Analysis of new figures reveals that Mossley Hill was the most expensive area of Liverpool to buy a house in last year.
Data from the Office for National Statistics reveals that of the 30 council wards in Liverpool, Mossley Hill saw the highest median house price in 2021, of £315,000.
This was followed by Woolton (£300,000) and Church (£285,000).
By contrast, the cheapest parts of Liverpool to purchase property were County, which had a median house price of £86,000, Anfield (£90,000) and Everton (£100,000).
The median – the middle number in a series – is used to ensure the figures are not skewed by extreme highs or lows.
Busiest and trendiest property markets in Liverpool
Meanwhile, the number of homes sold in Liverpool rose from 4,411 in 2020 to 5,067 last year.
Of sales last year, 6% (280) were in St Michael's – making it the busiest area for buyers.
At the other end of the scale, Princes Park saw just 76 properties sold in 2021, earning it the title of quietest area of Liverpool's property market.
The ONS figures also reveal the trendiest area – the one which saw the fastest growth in sales – in Liverpool.
Of the 27 wards with at least 100 properties sold, Everton saw 56% more properties sold in 2021 than in 2020, followed by St Michael’s (50%) and Greenbank (45%).
The national picture
The Centre for Economics and Business Research said that following a period of significant growth during the pandemic, it expects house prices to experience downward pressure over the next year, as a result of sharp rises in mortgage rates.
Karl Thompson, an economist at the think tank, said the strongest price contractions are expected outside of London and the South East, causing greater regional price disparities.
The number of residential property sales in England increased by 21% to 821,407 between the end of 2020 and the end of last year.
Grainne Gilmore, head of research at Zoopla, said property values vary widely in large part because of the differing housing stock between areas – some neighbourhoods will have a higher number of five-bedroom detached homes, while others will be home to more flats and smaller properties.
But she said the difference between more and less expensive areas may start to narrow.
She added: "The demand for larger detached homes during the pandemic has pushed average values for houses higher over the last year, while price growth for flats has lagged.
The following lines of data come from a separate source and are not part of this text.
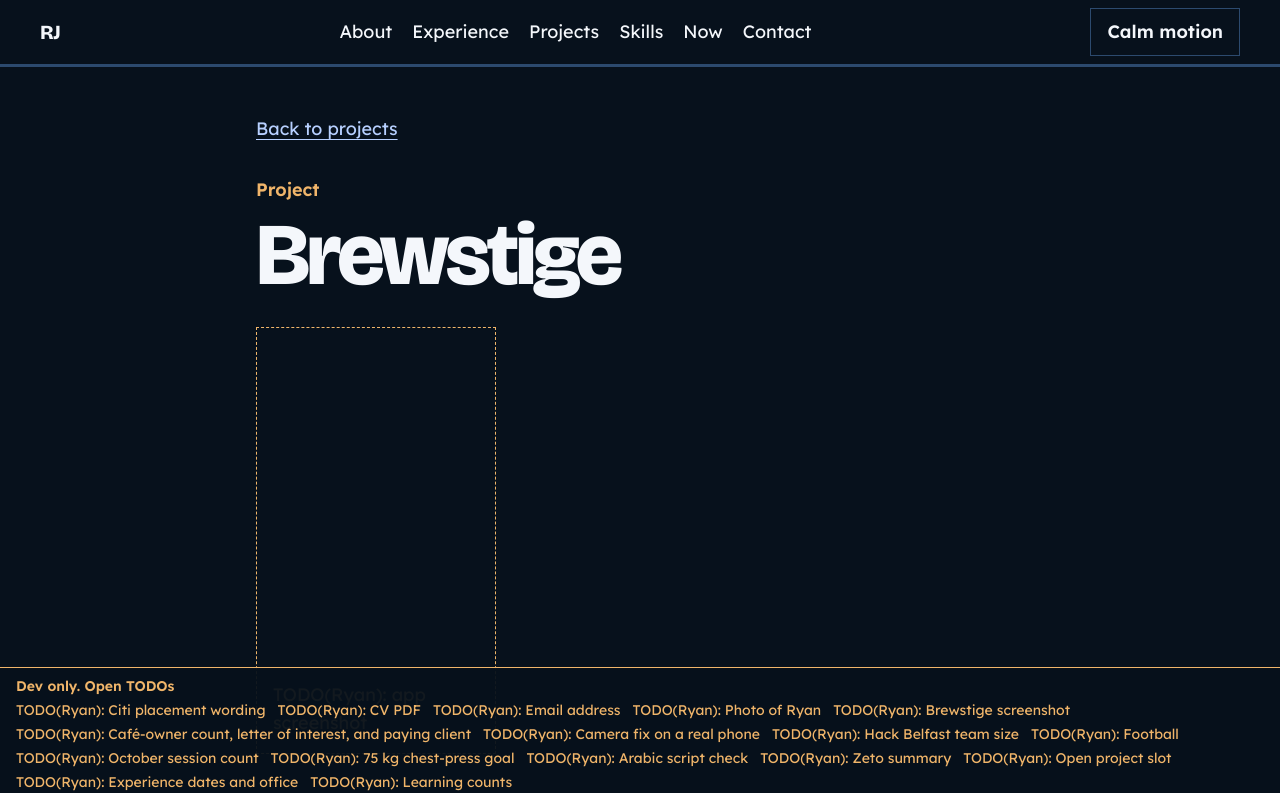
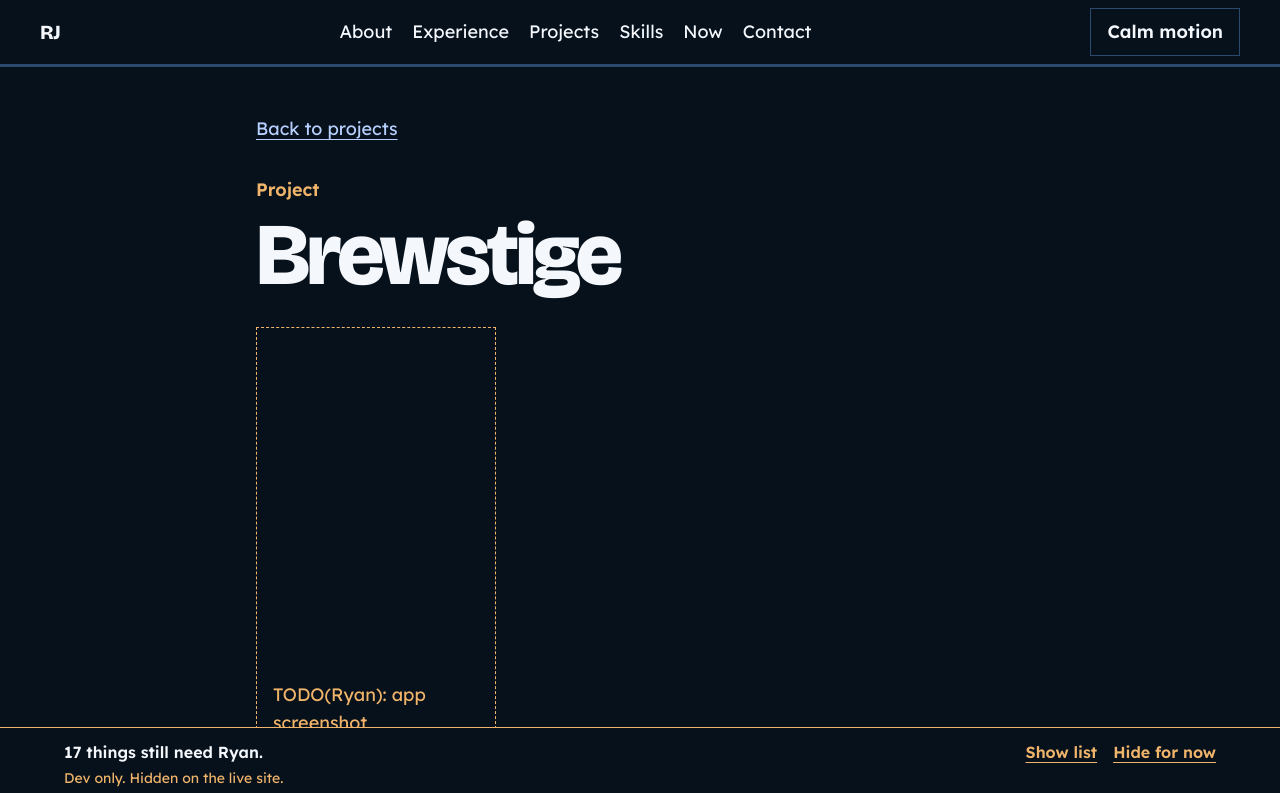
Before and after one commit to rjyot/rjyot.github.io, a Next.js app: page /work/brewstige in a window 1280 px wide. Shown: the top 793 px of the page. Built offline with nearby package versions, Linux system fonts and the light colour scheme.

Commit message:
Use the dev TODO banner copy from the microcopy note.
The banner counts what still needs Ryan, and the production guard fails if that banner or any TODO text ships.

Co-authored-by: rjyothis698 <rjyothis698@gmail.com>

```diff
--- a/scripts/guard-production.mjs
+++ b/scripts/guard-production.mjs
@@ -36,6 +36,17 @@ function visibleText(html) {
 
 const alwaysForbidden = [/TODO\(Ryan\)/i, /\bPLACEHOLDER\b/i, /Needs copy/i];
 
+const bannerForbidden = [
+  /data-dev-banner/,
+  /things still need Ryan/,
+  /thing still needs Ryan/,
+  /Nothing left for Ryan/,
+  /Hidden on the live site/,
+  /Hide for now/,
+  /Show list/,
+  /Hide list/,
+];
+
 const flagged = [];
 if (flagOff("src/content/fitness.ts", "showFootball")) {
   flagged.push([/playing football/i, "football copy"]);
@@ -61,10 +72,15 @@ if (flagOff("src/content/learning.ts", "showCounts")) {
 
 const failures = [];
 for (const file of htmlFiles(outDir)) {
-  const text = visibleText(readFileSync(file, "utf8"));
+  const raw = readFileSync(file, "utf8");
+  const text = visibleText(raw);
   const rel = path.relative(root, file);
   for (const pattern of alwaysForbidden) {
     if (pattern.test(text)) failures.push(`${rel} still contains ${pattern}`);
+  }
+  if (/TODO\(Ryan\)/i.test(raw)) failures.push(`${rel} still contains TODO(Ryan)`);
+  for (const pattern of bannerForbidden) {
+    if (pattern.test(raw)) failures.push(`${rel} still contains the dev banner (${pattern})`);
   }
   for (const [pattern, label] of flagged) {
     if (pattern.test(text)) failures.push(`${rel} still contains flagged-off ${label}`);
--- a/src/components/dev-todo-banner.tsx
+++ b/src/components/dev-todo-banner.tsx
@@ -1,36 +1,88 @@
+"use client";
+
+import { useState } from "react";
+
+const items = [
+  { text: "TODO(Ryan): what to say about this placement.", file: "src/content/site.ts" },
+  { text: "CV PDF · TODO(Ryan)", file: "src/content/site.ts" },
+  { text: "Email · TODO(Ryan)", file: "src/content/site.ts" },
+  { text: "TODO(Ryan): a real photo.", file: "src/components/about.tsx" },
+  { text: "TODO(Ryan): app screenshot", file: "src/content/site.ts" },
+  {
+    text: "TODO(Ryan): the café-owner count, letter of interest, and paying client are not confirmed.",
+    file: "src/content/site.ts",
+  },
+  {
+    text: "TODO(Ryan): confirm the wording, and whether the camera fix is tested on a real Android phone.",
+    file: "src/content/site.ts",
+  },
+  { text: "TODO(Ryan): Hack Belfast team size.", file: "src/content/site.ts" },
+  { text: "TODO(Ryan): football", file: "src/components/fitness-panel.tsx" },
+  { text: "TODO(Ryan): session count", file: "src/components/fitness-panel.tsx" },
+  { text: "TODO(Ryan): 75 kg chest-press goal", file: "src/content/fitness.ts" },
+  { text: "TODO(Ryan): glance over before launch.", file: "src/content/learning.ts" },
+  { text: "PLACEHOLDER: one sentence on what Zeto does.", file: "src/content/site.ts" },
+  { text: "PLACEHOLDER: one sentence on a project to add.", file: "src/content/site.ts" },
+  { text: "PLACEHOLDER: start and end dates", file: "src/content/site.ts" },
+  { text: "PLACEHOLDER: office location", file: "src/content/site.ts" },
+  { text: "TODO(Ryan): learning counts", file: "src/content/learning.ts" },
+] as const;
+
+function bannerHeading(count: number) {
+  if (count === 0) return "Nothing left for Ryan. Good to ship.";
+  if (count === 1) return "1 thing still needs Ryan.";
+  return `${count} things still need Ryan.`;
+}
+
 export function DevTodoBanner() {
   if (process.env.NODE_ENV !== "development") return null;
+  return <DevTodoBannerPanel />;
+}
 
-  const items = [
-    "Citi placement wording",
-    "CV PDF",
-    "Email address",
-    "Photo of Ryan",
-    "Brewstige screenshot",
-    "Café-owner count, letter of interest, and paying client",
-    "Camera fix on a real phone",
-    "Hack Belfast team size",
-    "Football",
-    "October session count",
-    "75 kg chest-press goal",
-    "Arabic script check",
-    "Zeto summary",
-    "Open project slot",
-    "Experience dates and office",
-    "Learning counts",
-  ];
+function DevTodoBannerPanel() {
+  const [open, setOpen] = useState(false);
+  const [hidden, setHidden] = useState(false);
+  if (hidden) return null;
+
+  const count = items.length;
 
   return (
     <aside
       data-dev-banner
-      className="fixed inset-x-0 bottom-0 z-50 border-t border-amber bg-ink/95 px-4 py-2 text-sm text-amber"
+      className="fixed inset-x-0 bottom-0 z-50 border-t border-amber bg-ink px-4 py-3 text-base text-amber"
     >
-      <p className="font-semibold">Dev only. Open TODOs</p>
-      <ul className="mt-1 flex flex-wrap gap-x-3 gap-y-1">
-        {items.map((item) => (
-          <li key={item}>TODO(Ryan): {item}</li>
-        ))}
-      </ul>
+      <div className="mx-auto flex max-w-6xl flex-wrap items-baseline justify-between gap-x-4 gap-y-2">
+        <p className="font-semibold text-paper">{bannerHeading(count)}</p>
+        <div className="flex flex-wrap gap-x-4 gap-y-1">
+          {count > 0 ? (
+            <button
+              type="button"
+              className="font-semibold underline underline-offset-4"
+              aria-expanded={open}
+              onClick={() => setOpen((value) => !value)}
+            >
+              {open ? "Hide list" : "Show list"}
+            </button>
+          ) : null}
+          <button
+            type="button"
+            className="font-semibold underline underline-offset-4"
+            onClick={() => setHidden(true)}
+          >
+            Hide for now
+          </button>
+        </div>
+      </div>
+      <p className="mx-auto mt-1 max-w-6xl text-sm">Dev only. Hidden on the live site.</p>
+      {open ? (
+        <ul className="mx-auto mt-3 max-h-48 max-w-6xl space-y-1 overflow-auto">
+          {items.map((item) => (
+            <li key={`${item.file}:${item.text}`}>
+              {item.text} · {item.file}
+            </li>
+          ))}
+        </ul>
+      ) : null}
     </aside>
   );
 }
```
Also changed, not shown: 1 other file (tests, documents, lock files or other folders).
"But there are signs that demand for flats in city centres is gaining momentum, so we could see faster rising prices in this part of the market."